Founded by veterans, Darby’s Warriors invites members of the same unit to White County for a weekend of hunting and camaraderie.

That simple gathering planted the seeds for Darby’s Warrior Support, a Searcy-based nonprofit dedicated to providing all-inclusive Arkansas hunting and fishing experiences to physically and emotionally injured post-9/11 Special Operations combat veterans. As with the original hunt among those four friends, the quarry takes a back seat to the camaraderie. 

“The first three to five years [the foursome] was focused on how many ducks we could shoot, but we eventually realized the power of the weekend was really in the time we got to spend together,” Daniel said. “It was the opportunity to catch up and to check on one another as we all moved on to other duty stations and deployed numerous more times.”  

“We decided we needed to share the experience with others who were enduring the same operational tempo.” 

Since it launched in 2004, Darby’s Warrior Support has grown to accommodate 128 soldiers a year on its outings, typically four at a time in each of the group’s two “lodges,” which are Daniel’s parents’ house and a farmhouse donated by a patron. Arrival is Friday, and hunting occurs through Monday morning, all for the cost of a hunting license.  

“We reimburse ground travel, we provide all equipment and feed them like kings,” Daniel said. “It’s an opportunity for guys who are running really, really hard in terms of deployment cycles-—and have been for a long time—to relax, decompress a little bit, perhaps knock something off their bucket list.”  

The weekends, which run September through about May, are open to all 9/11 generation combat veterans, the vast majority of them still on active duty, with a particular focus on the Special Operations community. In addition to duck hunting, the group also sponsors trout fishing weekends, a component that Daniel is looking to expand in the coming months. 

The foursomes aren’t random groups of strangers thrown together.
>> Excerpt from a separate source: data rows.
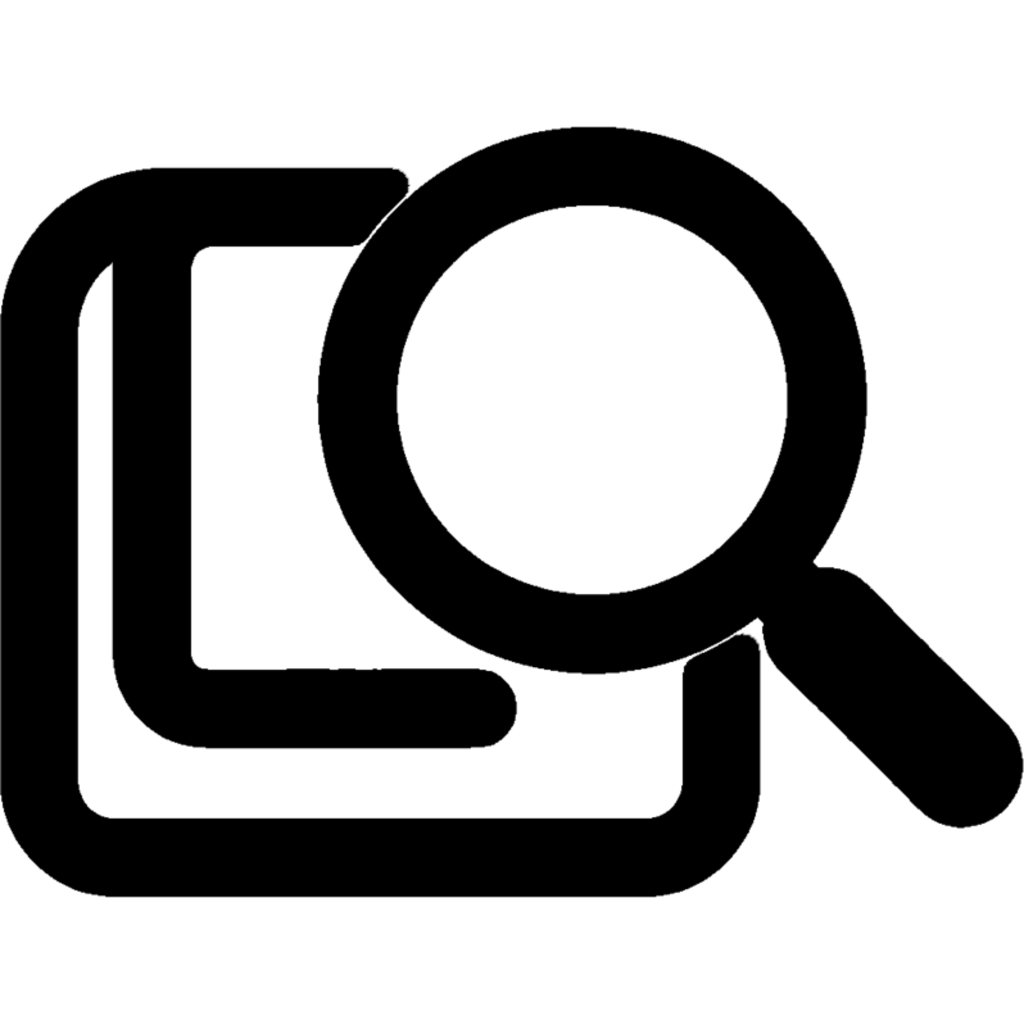
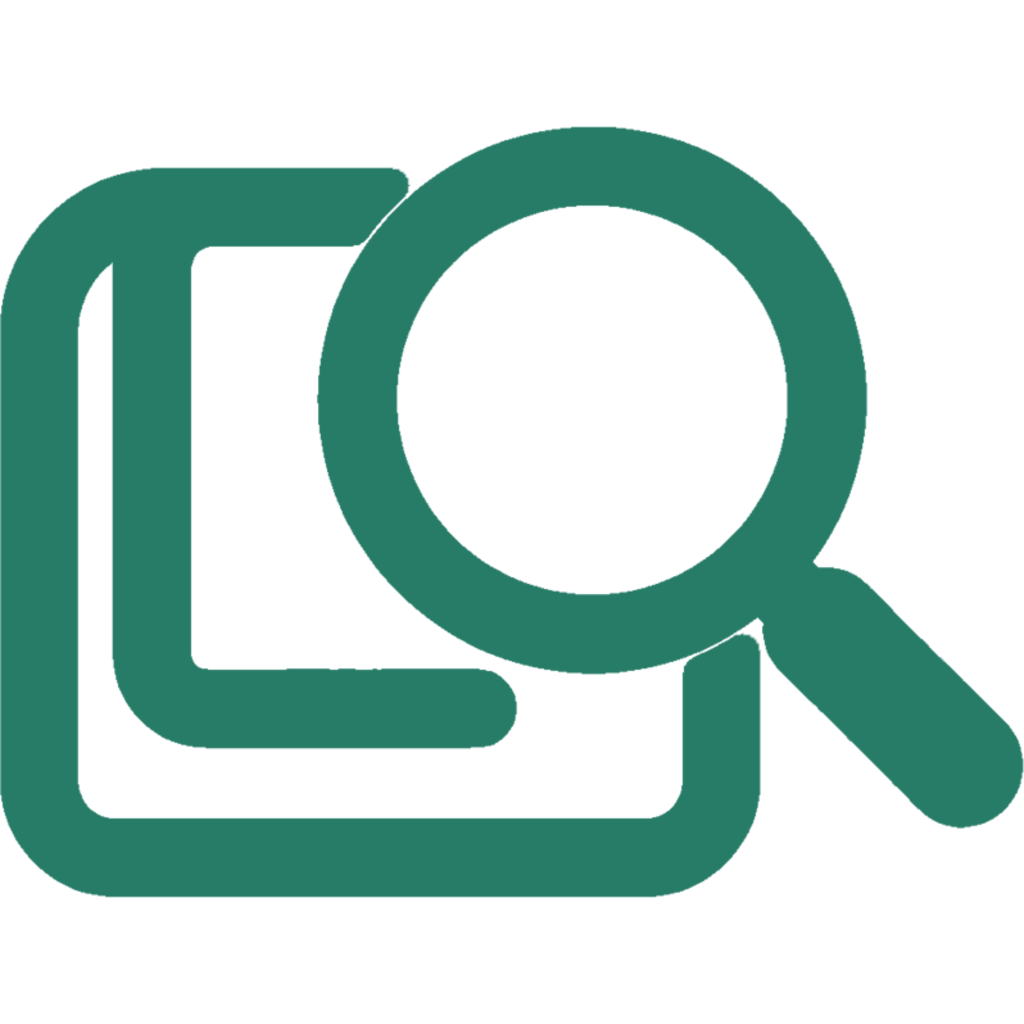
Update app branding from orange to green

diff --git a/Sources/TypingLens/UI/TypingLensTheme.swift b/Sources/TypingLens/UI/TypingLensTheme.swift
@@ -16,8 +16,8 @@ enum TypingLensTheme {
     static let background = Color(hex: 0x323437)
     static let panel = Color(hex: 0x2C2E31)
     static let panelElevated = Color(hex: 0x3A3D41)
-    static let primary = Color(hex: 0xFF8A3D)
-    static let accent = Color(hex: 0xFF8A3D)
+    static let primary = Color(hex: 0x277C68)
+    static let accent = Color(hex: 0x277C68)
     static let titleStyle = LinearGradient(
         colors: [accent, accent],
         startPoint: .top,

diff --git a/README.md b/README.md
@@ -1,5 +1,5 @@
 <p align="center">
-  <img src="https://raw.githubusercontent.com/nathankoerschner/TypingLens/main/docs/banner.png?v=2" alt="TypingLens" width="800">
+  <img src="https://raw.githubusercontent.com/nathankoerschner/TypingLens/main/docs/banner.png?v=3" alt="TypingLens" width="800">
 </p>
 
 <p align="center">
Participants are selected from the same unit to help bonding and communication happen more naturally, the same way the original foursome experienced it. In fact, the weekends don’t have any formal therapy or “sharing sessions” at all; the environment and experiences tend to elicit that all on their own.  

“These guys come in from all kinds of different traumatic experiences on combat deployments,” Daniel said. “Nobody’s trying to get them to bare their soul, but when they come in here, a long way away from their military installation, they’re somewhat overwhelmed and they share. I can’t prove it scientifically or medically, but there’s a lot of healing that’s going on.” 

 Everything is included in a Darby’s Warrior weekend, right down to mileage to the hunting lodge. Participants only pay for their hunting licenses.

Everything is included in a Darby’s Warrior weekend, right down to mileage to the hunting lodge. Participants only pay for their hunting licenses.

The organization plays another important role in the lives of servicemen, that being creating connections between the soldiers and members of the business community, such as those who are patrons of Darby’s Warriors.  

“From a guy who’s done it for the last 13 months, transition from military life to civilian life is very challenging,” said Daniel, now with Stephens, Inc. “When they come hunt with us, more often than not they get to interact with some influential businessmen in the state of Arkansas.” 

“Two things occur; one, the businessmen realize the quality and caliber of people that we have serving. The other piece of it is, the soldiers realize, ‘I can do this, I can have meaningful conversations with successful businessmen and I can do this transition thing.’”  

Darby’s Warrior Support features just two paid employees and limited seasonal help, buoyed by countless volunteer hours by Daniel and fellow Army Ranger Command Sergeant Major (Retired) Dennis Smith. Still, it takes about $200,000 annually to sustain operations. 

“If folks want to volunteer on some of our work weekends, that’s great,” Daniel said. “If folks have in-kind donations to help our cause, that’s great. If folks want to designate us as their charity of choice on Amazon Smile, we’ll get (a percentage) of anything they purchase at no extra cost to them.” 

For more information, visit the group’s website at darbyswarriorsupport.org.